The World Health Organization said that two vaccines for Ebola could be used in medical trials in West Africa as early as January. An effective vaccine – combined with increased international aid and healthcare volunteers – should help to halt an outbreak that’s infected upwards of 9,000 people and killed at least 4,500, almost all in Liberia, Sierra Leone, and Guinea.
The new vaccines are currently undergoing, or in some cases will soon begin, clinical trials in Europe, Africa, and the United States. Experimental Ebola drugs were used to treat a handful of patients in August, but without clinical testing the WHO has been reluctant to roll it out on a larger scale.
As The Christian Science Monitor reported at the time, proceeding with caution with an experimental drug is paramount, particularly “on a continent with a history of being on the receiving end" of Western medicines.
“We can’t say for certain that these drugs are making people better, or what the medium to long-term complications might be – nevertheless we do need them,” says Dr. Clement Adebamowo, chairman of the National Health Research Ethics Committee of Nigeria. “But we also need to make sure people understand what they are taking. A low level of Western education in a community does not mean that individuals are unable to make rational decisions on the basis of information presented to them – but it means researchers have a very high level of responsibility to provide information in a way people can understand.”
... In 1996, for example, pharmaceutical giant Pfizer began a trial of its meningitis drug, Trovan, on children in northern Nigeria, then in the midst of severe outbreak of the disease. Eleven of the 200 children who participated in the trial subsequently died, and their families alleged they had never been told they were participating in a drug trial. The study’s supposed approval from a Nigerian medical ethics body was later found to be falsified. (The company denied wrongdoing, but eventually settled for $75 million with the regional government and made large payouts to families of victims.)
Ebola's death toll in West Africa has been devastating, but there have been some positive signs of progress in containing the outbreak. Nigeria and Senegal were both declared Ebola free this month. The Monitor’s Dan Murphy writes:

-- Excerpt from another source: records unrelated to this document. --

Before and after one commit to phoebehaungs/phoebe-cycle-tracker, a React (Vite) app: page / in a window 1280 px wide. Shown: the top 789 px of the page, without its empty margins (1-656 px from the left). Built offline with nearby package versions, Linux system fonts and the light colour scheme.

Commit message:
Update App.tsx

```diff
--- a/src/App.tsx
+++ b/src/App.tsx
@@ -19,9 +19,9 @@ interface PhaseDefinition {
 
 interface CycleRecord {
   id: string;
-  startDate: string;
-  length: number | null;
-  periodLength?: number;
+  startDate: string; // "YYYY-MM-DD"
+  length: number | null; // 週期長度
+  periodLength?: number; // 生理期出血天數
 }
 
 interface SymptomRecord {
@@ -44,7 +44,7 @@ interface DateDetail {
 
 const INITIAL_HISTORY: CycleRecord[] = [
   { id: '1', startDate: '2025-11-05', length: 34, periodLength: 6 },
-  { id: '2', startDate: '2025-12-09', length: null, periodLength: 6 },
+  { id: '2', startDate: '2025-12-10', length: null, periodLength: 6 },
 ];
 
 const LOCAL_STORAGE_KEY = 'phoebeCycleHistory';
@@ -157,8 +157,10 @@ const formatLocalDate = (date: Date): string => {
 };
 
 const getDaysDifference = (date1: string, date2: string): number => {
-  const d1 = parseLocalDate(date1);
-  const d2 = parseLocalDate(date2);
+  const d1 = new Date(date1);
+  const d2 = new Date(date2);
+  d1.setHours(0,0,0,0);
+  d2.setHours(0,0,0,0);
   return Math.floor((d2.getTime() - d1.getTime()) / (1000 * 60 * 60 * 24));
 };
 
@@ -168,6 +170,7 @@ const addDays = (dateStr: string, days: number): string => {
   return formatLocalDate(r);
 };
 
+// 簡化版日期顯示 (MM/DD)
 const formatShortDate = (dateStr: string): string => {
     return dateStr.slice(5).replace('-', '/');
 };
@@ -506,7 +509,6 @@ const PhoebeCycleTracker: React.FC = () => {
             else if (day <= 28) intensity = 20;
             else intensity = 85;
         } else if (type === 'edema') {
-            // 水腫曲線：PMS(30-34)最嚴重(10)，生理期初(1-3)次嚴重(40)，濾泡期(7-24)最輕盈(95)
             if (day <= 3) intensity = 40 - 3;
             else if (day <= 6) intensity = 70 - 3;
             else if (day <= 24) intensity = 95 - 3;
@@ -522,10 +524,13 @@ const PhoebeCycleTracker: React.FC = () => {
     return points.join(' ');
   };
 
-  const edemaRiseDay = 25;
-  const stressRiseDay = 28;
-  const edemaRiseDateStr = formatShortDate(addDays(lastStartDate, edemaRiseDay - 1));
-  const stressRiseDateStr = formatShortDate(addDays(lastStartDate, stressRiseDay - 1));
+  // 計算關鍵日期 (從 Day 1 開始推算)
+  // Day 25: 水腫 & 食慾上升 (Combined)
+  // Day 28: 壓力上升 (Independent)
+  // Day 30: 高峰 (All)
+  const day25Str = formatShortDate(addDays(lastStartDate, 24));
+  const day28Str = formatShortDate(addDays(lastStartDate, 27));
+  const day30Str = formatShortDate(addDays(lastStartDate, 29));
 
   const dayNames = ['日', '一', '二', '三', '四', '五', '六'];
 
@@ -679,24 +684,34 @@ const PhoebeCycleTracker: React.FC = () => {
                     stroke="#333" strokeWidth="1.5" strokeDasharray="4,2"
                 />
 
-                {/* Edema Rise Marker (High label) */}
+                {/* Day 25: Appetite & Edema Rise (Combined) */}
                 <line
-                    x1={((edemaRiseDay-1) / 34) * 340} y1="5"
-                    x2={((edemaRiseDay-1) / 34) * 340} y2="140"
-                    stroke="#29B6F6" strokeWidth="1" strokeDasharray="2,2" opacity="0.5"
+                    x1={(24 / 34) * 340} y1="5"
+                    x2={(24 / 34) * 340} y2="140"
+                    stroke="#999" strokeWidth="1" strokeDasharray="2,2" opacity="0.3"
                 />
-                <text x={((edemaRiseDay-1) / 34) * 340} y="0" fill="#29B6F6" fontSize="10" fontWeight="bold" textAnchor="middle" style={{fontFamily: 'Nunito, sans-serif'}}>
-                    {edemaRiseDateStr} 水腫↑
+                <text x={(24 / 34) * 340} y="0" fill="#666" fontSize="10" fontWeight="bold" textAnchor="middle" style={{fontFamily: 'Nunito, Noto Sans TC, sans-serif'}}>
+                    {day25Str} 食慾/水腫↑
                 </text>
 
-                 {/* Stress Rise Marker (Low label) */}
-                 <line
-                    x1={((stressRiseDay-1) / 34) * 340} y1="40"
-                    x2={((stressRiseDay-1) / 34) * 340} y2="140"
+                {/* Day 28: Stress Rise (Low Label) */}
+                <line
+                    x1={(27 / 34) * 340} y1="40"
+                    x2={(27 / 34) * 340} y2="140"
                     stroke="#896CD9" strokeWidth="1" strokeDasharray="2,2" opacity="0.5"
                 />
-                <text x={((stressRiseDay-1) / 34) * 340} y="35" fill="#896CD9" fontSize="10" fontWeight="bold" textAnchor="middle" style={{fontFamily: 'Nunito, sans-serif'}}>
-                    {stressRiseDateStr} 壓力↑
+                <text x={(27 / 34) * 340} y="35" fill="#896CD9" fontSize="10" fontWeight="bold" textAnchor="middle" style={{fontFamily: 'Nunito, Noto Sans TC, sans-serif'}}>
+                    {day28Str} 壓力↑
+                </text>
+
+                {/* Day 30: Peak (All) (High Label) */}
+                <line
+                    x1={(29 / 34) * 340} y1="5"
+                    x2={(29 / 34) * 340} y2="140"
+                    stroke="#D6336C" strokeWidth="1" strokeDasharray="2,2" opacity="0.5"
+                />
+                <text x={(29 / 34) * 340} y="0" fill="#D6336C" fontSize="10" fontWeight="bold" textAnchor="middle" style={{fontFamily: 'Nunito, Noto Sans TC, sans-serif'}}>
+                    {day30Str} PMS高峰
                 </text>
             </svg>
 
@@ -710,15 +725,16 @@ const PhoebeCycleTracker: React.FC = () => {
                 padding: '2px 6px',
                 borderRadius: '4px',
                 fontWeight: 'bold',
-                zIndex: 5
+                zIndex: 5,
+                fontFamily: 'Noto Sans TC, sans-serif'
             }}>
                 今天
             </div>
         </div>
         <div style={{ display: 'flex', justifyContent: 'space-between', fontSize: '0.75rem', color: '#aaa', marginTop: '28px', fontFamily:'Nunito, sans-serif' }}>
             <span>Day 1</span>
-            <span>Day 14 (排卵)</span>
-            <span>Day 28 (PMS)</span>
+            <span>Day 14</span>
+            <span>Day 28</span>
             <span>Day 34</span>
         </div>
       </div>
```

While the disease is still a major threat in Liberia, Sierra Leone, and Guinea, there are signs that new cases are slowing even in these hardest hit countries. In Sierra Leone, the outbreak began in the east of the country, and there are signs the disease is slowing there. That's not to say there isn't bad news – the disease has spread to the west. But there are no signs of the kinds of exponential growth that epidemiologists have been most worried about.
To be sure, alarm bells are still sounding. Dr. Bruce Aylward, the WHO's assistant director-general, said Oct. 14 that new Ebola infections "could" reach 10,000 a week "within two months" if the global response is insufficient. But Dr. Aylward's chief motivation for such statements is actually to ensure that the WHO gets the response it needs.
Public health workers and volunteers fighting on the front lines in West Africa have provided vital information and first-hand accounts of what it takes to combat the spread of Ebola.
Leslie Roberts, a public health researcher at Columbia University, is working in Sierra Leone. In a recent blog post he writes about the so-called “survivor bias.” He writes that there are clinics boasting of high survival rates, but that that shouldn’t necessarily be a sign of success; he’s more impressed with the lack of infection on the part of health workers in these clinics.
Prof. Roberts writes that the survival rates at these clinics may be explained by their patients' histories: Those who are successful treated likely survive at least a week with symptoms, as well as an additional three to four days at the clinics awaiting test results.
Of course the longer a patient has been symptomatic when they show up at your clinic, the better the chance they will survive. But, as I said before, the primary health benefit of a patient going for treatment is not that they will get medical care and survive. The primary benefit is that they will not infect a slew of other people as they become viremic.
And sending a message to patients that the longer they delay seeking treatment the higher their chance of survival is “the opposite of the message we want to get out,” Roberts writes. He also notes other cases of bias operating during this outbreak. For example, he's heard over and over that this outbreak has lower fatality rates than those in the past. Roberts suspects that the truth lies in underreporting, relatives conducting secret burials, or more surveillance in urban areas than in rural ones.
Sean Casey, who is working as a team lead at an Ebola treatment unit in Liberia, has evidence that might back that up. His facility runs a burial site behind the treatment center, he said in an interview with Ebola Deeply:
When a patient dies, he or she is buried in our graveyard behind the ETU. The four ETUs in Monrovia cremate bodies, whereas the two rural ETUs have their own burial grounds. People much prefer to have their relatives buried. When somebody dies we call the family and we ask them if they want to come for the burial. If they do, then we keep the body overnight and then bury it the next day. They can have a service, but it doesn’t happen very often.
Mr. Casey said his team has seen "a slight dip in caseload," however, "a slowing of the infection rate isn't necessarily a good thing. It might mean that people aren't coming forward. Many ETUs have scaled up cremations instead of burials, and some people might be scared away by that ...
"But it's always difficult to tell what's happening with an epidemic as you're looking at it; it's much easier retrospectively."